Scan the records for lines holding "import". Say how many there are and give nothing else.

==================================================

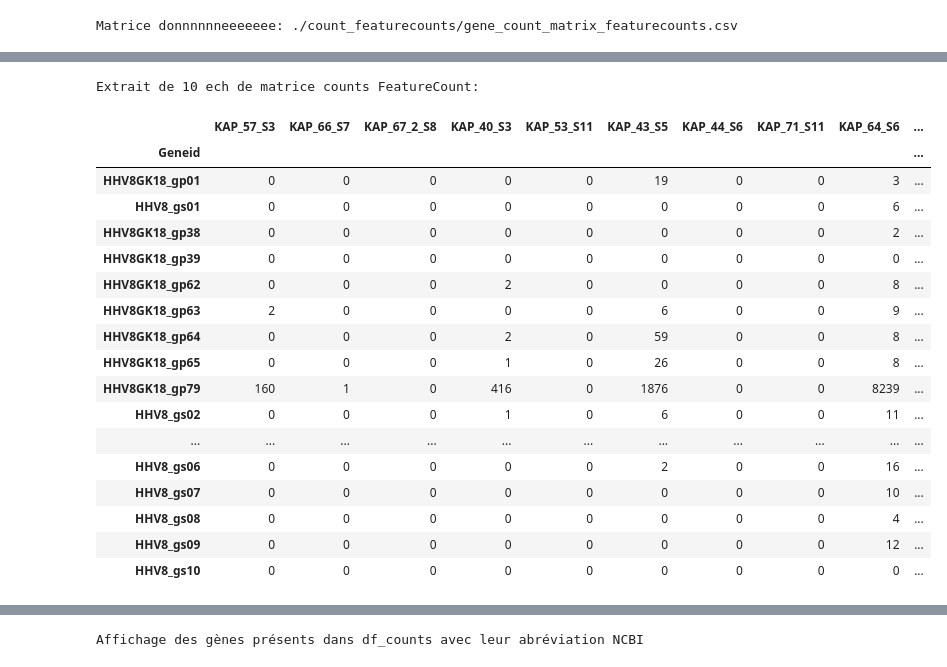
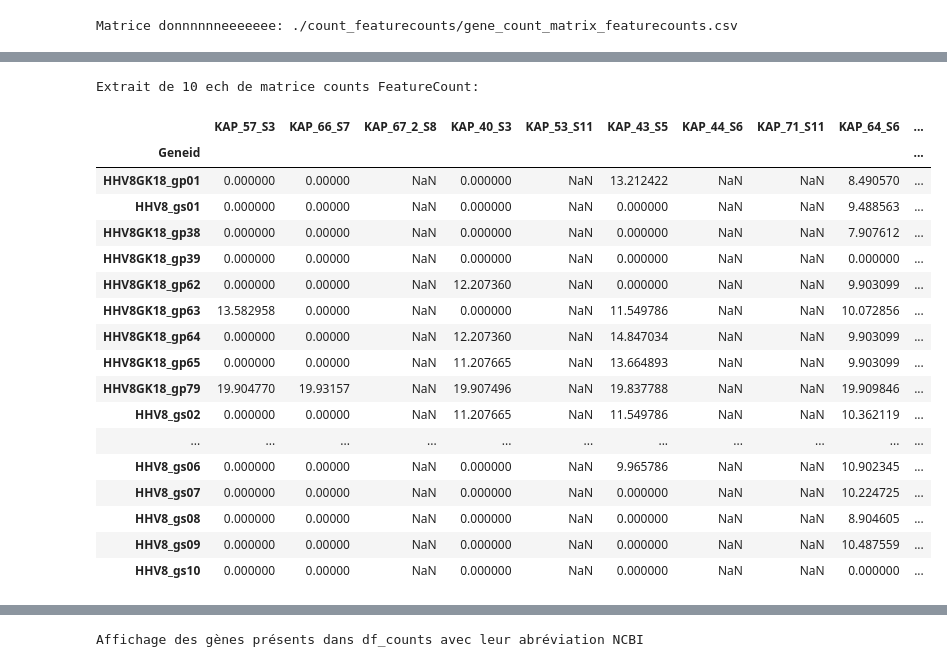
Before and after one commit to abdeljalil-senhaji/Project_HHV8, a Jupyter notebook: notebooks/differential_analysis_Featurecounts.ipynb, the cells around one changed output, grey strips where cells are left out. Saved outputs shown, nothing was run; the diff lists cells and outputs as text; code cells hidden in the pictures.

```diff
--- a/notebooks/differential_analysis_Featurecounts.ipynb
+++ b/notebooks/differential_analysis_Featurecounts.ipynb
@@ -44,43 +83,43 @@ Matrice donnnnnneeeeeee: ./count_featurecounts/gene_count_matrix_featurecounts.c
 # %%
 
 #Charger les data et librairies
 import pandas as pd
 import numpy as np
 import matplotlib.pyplot as plt
 import seaborn as sns
 from sklearn.decomposition import PCA
 from sklearn.preprocessing import StandardScaler
 
 
-matrix_path = "./count_featurecounts/gene_count_matrix_featurecounts.csv"
+matrix_path = "./count_featurecounts/gene_log_cpm_matrix.csv"
 df_counts = pd.read_csv(matrix_path, index_col=0)
 
 #print("Dimensions:", df_counts.shape)
 print("Extrait de 10 ech de matrice counts FeatureCount:")
 
 pd.set_option('display.max_rows', None)
 display(df_counts.iloc[:, :10])
 pd.reset_option('display.max_rows')
 # %% [output]
 Extrait de 10 ech de matrice counts FeatureCount:
 |  | KAP_57_S3 | KAP_66_S7 | KAP_67_2_S8 | KAP_40_S3 | KAP_53_S11 | KAP_43_S5 | KAP_44_S6 | KAP_71_S11 | KAP_64_S6 | ... |
 | Geneid |  |  |  |  |  |  |  |  |  | ... |
-| HHV8GK18_gp01 | 0 | 0 | 0 | 0 | 0 | 19 | 0 | 0 | 3 | ... |
-| HHV8_gs01 | 0 | 0 | 0 | 0 | 0 | 0 | 0 | 0 | 6 | ... |
-| HHV8GK18_gp38 | 0 | 0 | 0 | 0 | 0 | 0 | 0 | 0 | 2 | ... |
-| HHV8GK18_gp39 | 0 | 0 | 0 | 0 | 0 | 0 | 0 | 0 | 0 | ... |
-| HHV8GK18_gp62 | 0 | 0 | 0 | 2 | 0 | 0 | 0 | 0 | 8 | ... |
-| HHV8GK18_gp63 | 2 | 0 | 0 | 0 | 0 | 6 | 0 | 0 | 9 | ... |
-| HHV8GK18_gp64 | 0 | 0 | 0 | 2 | 0 | 59 | 0 | 0 | 8 | ... |
-| HHV8GK18_gp65 | 0 | 0 | 0 | 1 | 0 | 26 | 0 | 0 | 8 | ... |
-| HHV8GK18_gp79 | 160 | 1 | 0 | 416 | 0 | 1876 | 0 | 0 | 8239 | ... |
-| HHV8_gs02 | 0 | 0 | 0 | 1 | 0 | 6 | 0 | 0 | 11 | ... |
+| HHV8GK18_gp01 | 0.000000 | 0.00000 | NaN | 0.000000 | NaN | 13.212422 | NaN | NaN | 8.490570 | ... |
+| HHV8_gs01 | 0.000000 | 0.00000 | NaN | 0.000000 | NaN | 0.000000 | NaN | NaN | 9.488563 | ... |
+| HHV8GK18_gp38 | 0.000000 | 0.00000 | NaN | 0.000000 | NaN | 0.000000 | NaN | NaN | 7.907612 | ... |
+| HHV8GK18_gp39 | 0.000000 | 0.00000 | NaN | 0.000000 | NaN | 0.000000 | NaN | NaN | 0.000000 | ... |
+| HHV8GK18_gp62 | 0.000000 | 0.00000 | NaN | 12.207360 | NaN | 0.000000 | NaN | NaN | 9.903099 | ... |
+| HHV8GK18_gp63 | 13.582958 | 0.00000 | NaN | 0.000000 | NaN | 11.549786 | NaN | NaN | 10.072856 | ... |
+| HHV8GK18_gp64 | 0.000000 | 0.00000 | NaN | 12.207360 | NaN | 14.847034 | NaN | NaN | 9.903099 | ... |
+| HHV8GK18_gp65 | 0.000000 | 0.00000 | NaN | 11.207665 | NaN | 13.664893 | NaN | NaN | 9.903099 | ... |
+| HHV8GK18_gp79 | 19.904770 | 19.93157 | NaN | 19.907496 | NaN | 19.837788 | NaN | NaN | 19.909846 | ... |
+| HHV8_gs02 | 0.000000 | 0.00000 | NaN | 11.207665 | NaN | 11.549786 | NaN | NaN | 10.362119 | ... |
 | ... | ... | ... | ... | ... | ... | ... | ... | ... | ... | ... |
-| HHV8_gs06 | 0 | 0 | 0 | 0 | 0 | 2 | 0 | 0 | 16 | ... |
-| HHV8_gs07 | 0 | 0 | 0 | 0 | 0 | 0 | 0 | 0 | 10 | ... |
-| HHV8_gs08 | 0 | 0 | 0 | 0 | 0 | 0 | 0 | 0 | 4 | ... |
-| HHV8_gs09 | 0 | 0 | 0 | 0 | 0 | 0 | 0 | 0 | 12 | ... |
-| HHV8_gs10 | 0 | 0 | 0 | 0 | 0 | 0 | 0 | 0 | 0 | ... |
+| HHV8_gs06 | 0.000000 | 0.00000 | NaN | 0.000000 | NaN | 9.965786 | NaN | NaN | 10.902345 | ... |
+| HHV8_gs07 | 0.000000 | 0.00000 | NaN | 0.000000 | NaN | 0.000000 | NaN | NaN | 10.224725 | ... |
+| HHV8_gs08 | 0.000000 | 0.00000 | NaN | 0.000000 | NaN | 0.000000 | NaN | NaN | 8.904605 | ... |
+| HHV8_gs09 | 0.000000 | 0.00000 | NaN | 0.000000 | NaN | 0.000000 | NaN | NaN | 10.487559 | ... |
+| HHV8_gs10 | 0.000000 | 0.00000 | NaN | 0.000000 | NaN | 0.000000 | NaN | NaN | 0.000000 | ... |
 # %%
 
 #Tableau : Nombre total de reads par échantillon + Graphique
```
Also changed, not shown: parts of 9 cells of this notebook, 1 other file.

==================================================

Response to this task —
6